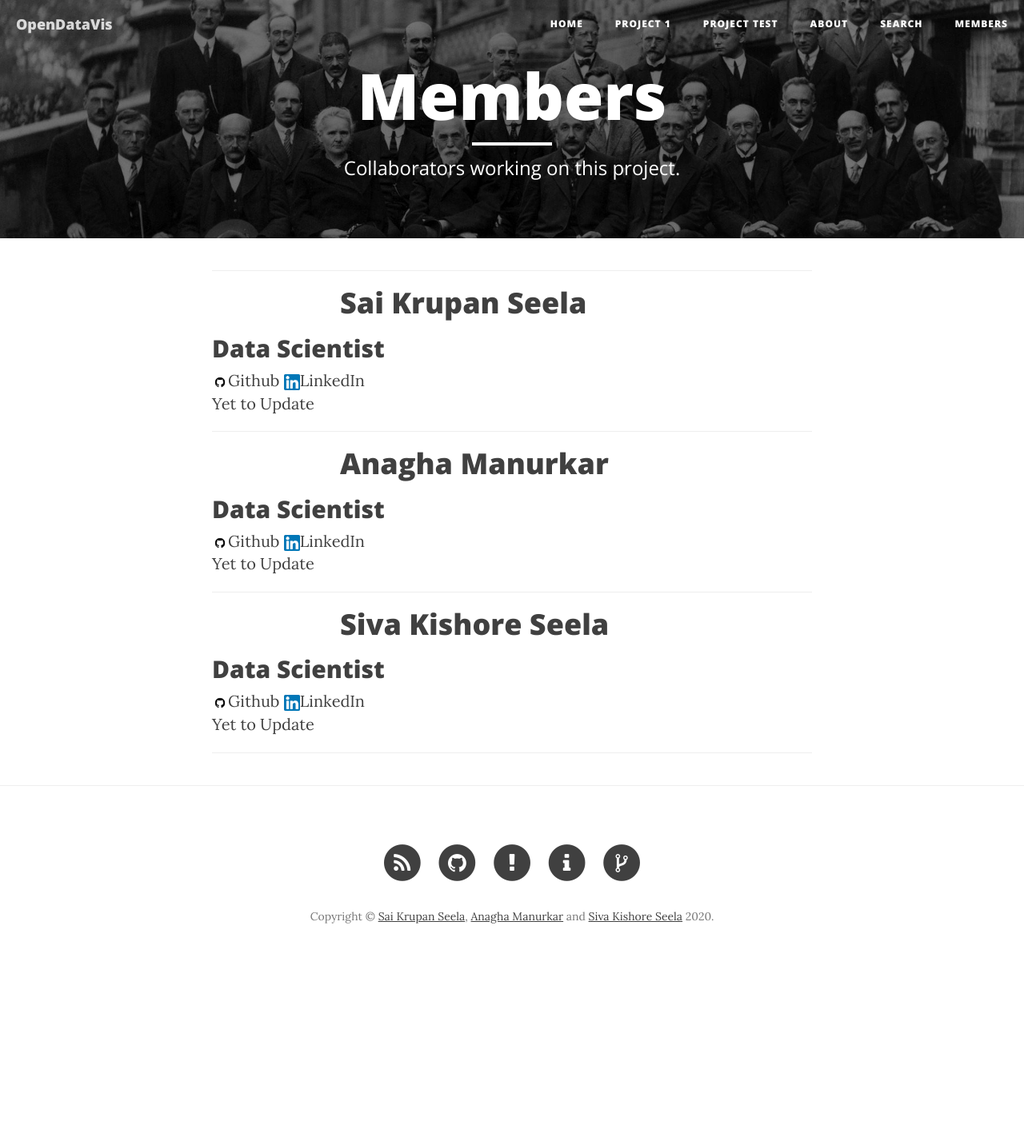
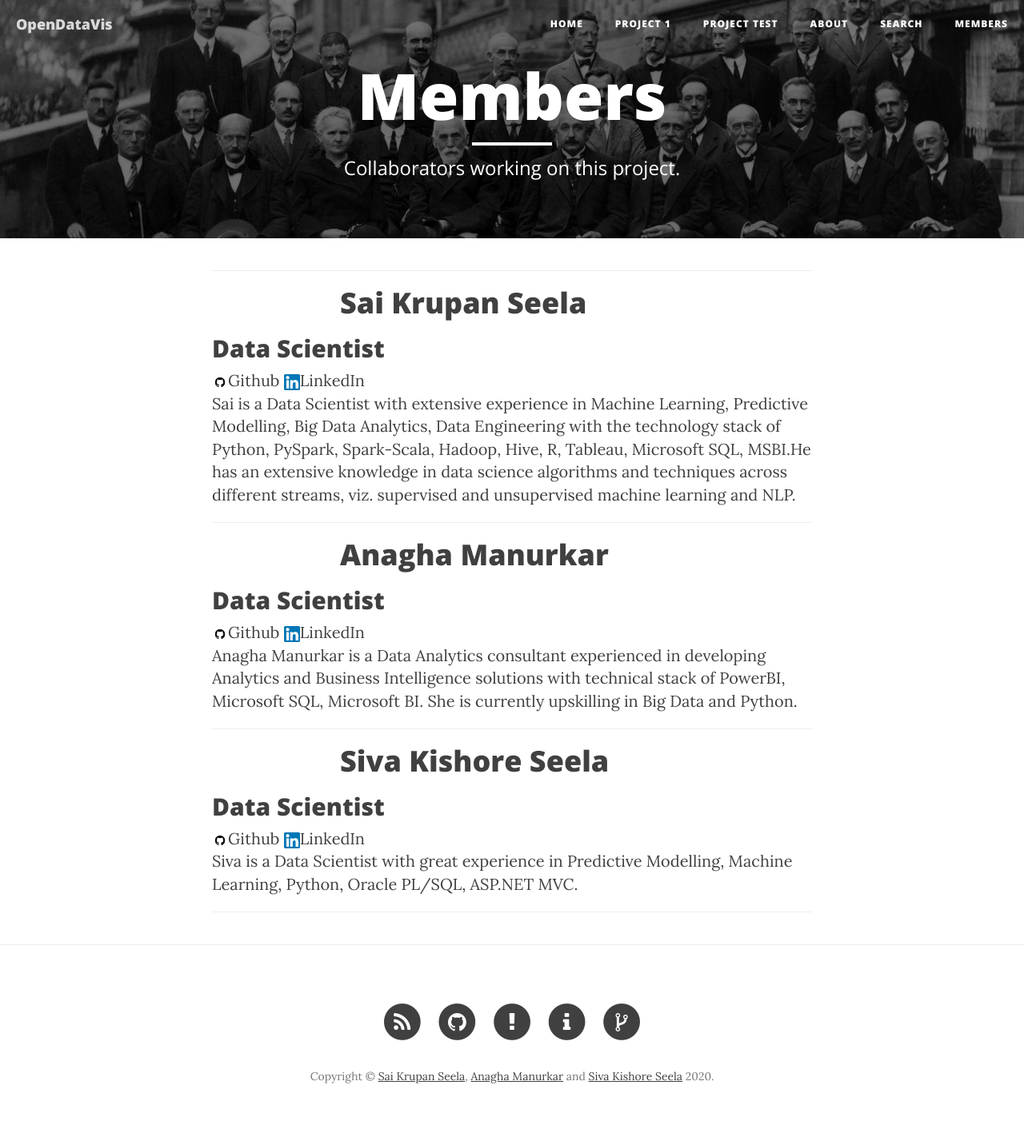
Before and after one commit to opendatavis/opendatavis.github.io, a Jekyll site: the page built from members.html, in a window 1280 px wide. Shown: the whole page at 80% size. Built offline with Jekyll 4.4.1, drawn with Linux system fonts in a browser that asks for light colours; nearby versions of some CDN libraries; before the commit the page ends 1222 px from its top, so only the background shows below that.

Commit message:
Memeber info

```diff
--- a/_data/members.yml
+++ b/_data/members.yml
@@ -5,7 +5,7 @@
   img: ""
   github: krupanss
   linkedin: "https://www.linkedin.com/in/krupan/"
-  bio: Yet to Update
+  bio: Sai is a Data Scientist with extensive experience in Machine Learning, Predictive Modelling, Big Data Analytics, Data Engineering with the technology stack of Python, PySpark, Spark-Scala, Hadoop, Hive, R, Tableau, Microsoft SQL, MSBI.He has an extensive knowledge in data science algorithms and techniques across different streams, viz. supervised and unsupervised machine learning and NLP.
   visible: true
 
 - name: Anagha Manurkar
@@ -13,7 +13,7 @@
   img: ""
   github: krupanss
   linkedin: "https://www.linkedin.com/in/anaghamanurkar/"
-  bio: Yet to Update
+  bio: Anagha Manurkar is a Data Analytics consultant experienced in developing Analytics and Business Intelligence solutions with technical stack of PowerBI, Microsoft SQL, Microsoft BI. She is currently upskilling in Big Data and Python.
   visible: true
 
 - name: Siva Kishore Seela
@@ -21,5 +21,5 @@
   img: ""
   github: krupanss
   linkedin: "https://www.linkedin.com/in/sivakishore92/"
-  bio: Yet to Update
+  bio: Siva is a Data Scientist with great experience in Predictive Modelling, Machine Learning, Python, Oracle PL/SQL, ASP.NET MVC.
   visible: true
```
.....
* [REQUIREMENT]:
The answer must be a single number: the count of lines in the listing that hold the string "linkedin".

* [ANSWER FOR THE TASK]:
3